There are many high voltage differential probe on the market, most of them pretty expensive. If you want to have a good product very cost effective, with an impressive performance cost ratio, Micsig could have one you’re looking for. We’ve tested DP10007, a probe useful for differential measurements up to 700V, with 100MHz bandwidth, with a selectable attenuation of 10X and 100X (gain accuracy is ±2%). DP 100007 is USB powered therefore it is possible to use USB port on your DSO to supply power to it. Micsig sells their probes with a plastic carrying case and all the well made measurement tools you could require during its use.

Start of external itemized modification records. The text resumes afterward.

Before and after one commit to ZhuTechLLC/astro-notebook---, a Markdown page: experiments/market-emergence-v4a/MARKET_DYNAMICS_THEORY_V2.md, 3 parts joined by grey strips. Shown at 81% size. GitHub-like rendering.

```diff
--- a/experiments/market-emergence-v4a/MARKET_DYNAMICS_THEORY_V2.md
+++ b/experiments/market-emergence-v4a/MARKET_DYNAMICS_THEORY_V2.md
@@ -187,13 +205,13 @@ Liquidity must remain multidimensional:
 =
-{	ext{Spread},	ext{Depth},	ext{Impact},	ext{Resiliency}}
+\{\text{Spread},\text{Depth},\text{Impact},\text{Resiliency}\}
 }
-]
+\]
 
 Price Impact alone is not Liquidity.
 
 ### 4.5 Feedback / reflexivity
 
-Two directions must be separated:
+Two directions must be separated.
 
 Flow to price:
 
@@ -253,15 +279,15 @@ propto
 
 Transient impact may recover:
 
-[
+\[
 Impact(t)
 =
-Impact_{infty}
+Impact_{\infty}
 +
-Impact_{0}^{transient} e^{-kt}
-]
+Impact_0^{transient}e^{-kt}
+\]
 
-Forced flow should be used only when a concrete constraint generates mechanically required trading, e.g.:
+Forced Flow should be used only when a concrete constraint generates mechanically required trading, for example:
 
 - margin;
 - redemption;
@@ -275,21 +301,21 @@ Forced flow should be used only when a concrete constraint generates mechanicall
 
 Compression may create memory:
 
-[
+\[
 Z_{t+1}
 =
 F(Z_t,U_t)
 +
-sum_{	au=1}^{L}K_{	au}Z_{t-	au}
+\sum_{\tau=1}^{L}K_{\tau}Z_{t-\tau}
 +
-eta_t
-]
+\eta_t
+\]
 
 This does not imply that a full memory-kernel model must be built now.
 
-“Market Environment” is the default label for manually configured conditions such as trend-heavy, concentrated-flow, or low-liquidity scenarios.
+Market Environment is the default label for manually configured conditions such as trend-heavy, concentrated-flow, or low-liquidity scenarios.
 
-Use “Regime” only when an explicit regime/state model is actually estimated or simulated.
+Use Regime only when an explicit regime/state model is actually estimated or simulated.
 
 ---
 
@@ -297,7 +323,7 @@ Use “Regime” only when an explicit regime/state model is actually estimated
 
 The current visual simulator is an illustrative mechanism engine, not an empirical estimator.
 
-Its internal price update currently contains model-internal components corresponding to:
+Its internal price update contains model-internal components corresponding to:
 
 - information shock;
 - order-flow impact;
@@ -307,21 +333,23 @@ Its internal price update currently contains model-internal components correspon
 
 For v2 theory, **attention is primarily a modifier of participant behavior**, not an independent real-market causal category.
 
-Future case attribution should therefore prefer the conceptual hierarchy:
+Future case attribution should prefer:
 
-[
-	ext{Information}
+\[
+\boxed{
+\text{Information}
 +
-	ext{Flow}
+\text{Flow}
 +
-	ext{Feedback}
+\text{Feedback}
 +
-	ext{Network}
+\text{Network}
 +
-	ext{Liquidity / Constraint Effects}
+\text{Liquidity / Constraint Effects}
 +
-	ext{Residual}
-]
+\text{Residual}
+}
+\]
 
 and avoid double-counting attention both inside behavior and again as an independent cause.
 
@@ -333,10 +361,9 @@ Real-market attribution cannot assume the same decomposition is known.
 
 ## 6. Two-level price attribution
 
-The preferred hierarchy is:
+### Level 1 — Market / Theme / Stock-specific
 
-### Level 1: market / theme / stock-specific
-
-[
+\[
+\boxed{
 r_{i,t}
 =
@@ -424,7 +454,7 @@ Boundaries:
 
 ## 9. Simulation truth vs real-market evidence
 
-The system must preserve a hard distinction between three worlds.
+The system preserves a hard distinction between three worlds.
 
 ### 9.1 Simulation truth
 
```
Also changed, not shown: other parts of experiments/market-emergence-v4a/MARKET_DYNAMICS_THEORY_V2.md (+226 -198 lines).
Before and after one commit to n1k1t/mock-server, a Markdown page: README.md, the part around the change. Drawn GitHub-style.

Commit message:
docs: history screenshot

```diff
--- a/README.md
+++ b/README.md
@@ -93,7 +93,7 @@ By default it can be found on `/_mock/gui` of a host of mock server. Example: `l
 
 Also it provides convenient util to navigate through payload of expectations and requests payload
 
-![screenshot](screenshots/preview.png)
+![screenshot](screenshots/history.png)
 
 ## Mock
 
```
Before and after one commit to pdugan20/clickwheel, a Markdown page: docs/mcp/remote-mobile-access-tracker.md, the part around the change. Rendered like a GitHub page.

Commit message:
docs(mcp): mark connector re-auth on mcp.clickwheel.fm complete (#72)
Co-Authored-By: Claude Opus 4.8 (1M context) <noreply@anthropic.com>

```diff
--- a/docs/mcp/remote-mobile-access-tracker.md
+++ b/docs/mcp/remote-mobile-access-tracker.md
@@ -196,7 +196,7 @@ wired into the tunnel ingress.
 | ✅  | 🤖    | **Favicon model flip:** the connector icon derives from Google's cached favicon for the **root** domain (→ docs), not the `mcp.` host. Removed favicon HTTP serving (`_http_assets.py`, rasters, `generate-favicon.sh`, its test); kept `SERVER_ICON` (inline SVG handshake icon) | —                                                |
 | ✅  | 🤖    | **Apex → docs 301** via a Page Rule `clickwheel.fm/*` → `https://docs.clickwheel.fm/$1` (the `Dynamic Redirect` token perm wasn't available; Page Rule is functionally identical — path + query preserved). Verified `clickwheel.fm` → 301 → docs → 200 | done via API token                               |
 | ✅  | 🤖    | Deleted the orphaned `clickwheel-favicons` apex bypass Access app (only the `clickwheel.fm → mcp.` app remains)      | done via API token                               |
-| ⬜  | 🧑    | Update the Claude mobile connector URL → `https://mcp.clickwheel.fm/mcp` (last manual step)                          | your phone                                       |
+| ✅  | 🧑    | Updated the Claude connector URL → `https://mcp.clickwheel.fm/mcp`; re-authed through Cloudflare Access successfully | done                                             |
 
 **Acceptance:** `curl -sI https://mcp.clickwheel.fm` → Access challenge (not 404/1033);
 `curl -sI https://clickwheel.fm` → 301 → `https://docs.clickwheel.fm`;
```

Today analog oscilloscopes have been completely replaced by digital ones, however the fascination of such vintage stuff cannot be explained to those who have never used one. This is not a debate about which one is better: nowadays all kind of measurements are performed using DSO and is very difficult to find out an old glorious analog scope. If you have it and if it isn’t working, before throwing it away think that you have in your hands an old electronic device made by BJT, JFET, diodes, discrete components and a few logic gates, flip flop and multivibrators, that kind of stuff that you can fix by yourself. Continue reading
This is an example of a simple and cheap milliohmmeter that can be made by every maker. The core of the circuit are a current source (LT3092) and a current sense (INA225): a costant current flows through the milliohm resistor under test and the voltage at the current sense output gives the value of the resistor (V=R*I). Continue reading
Today we’d like to introduce you a couple of new items developed by Riitek: a bluetooth car kit with FM audio connection (model GB01) and a wireless air mouse remote (model Rii Mini i7). Continue reading
Nowadays almost every electronic gadgets are powered or recharged by a USB port (full size, mini o micro) as well as many of consumer products we use every day, including our smartphone. To recharge or give power to such products, there are many portable rechargers which have a rechargeable lithium battery and the electronics necessary to convert the battery voltage to 5V and to recharge the internal cell. The cost of these smart chargers is very affordable but we’re hardware makers, aren’t we? So why don’t to do it by ourselves to give power to our Raspberry Pi, arduino or Beaglebone black? We’ll show you a possible way to design one of these intelligent portable power supply. Continue reading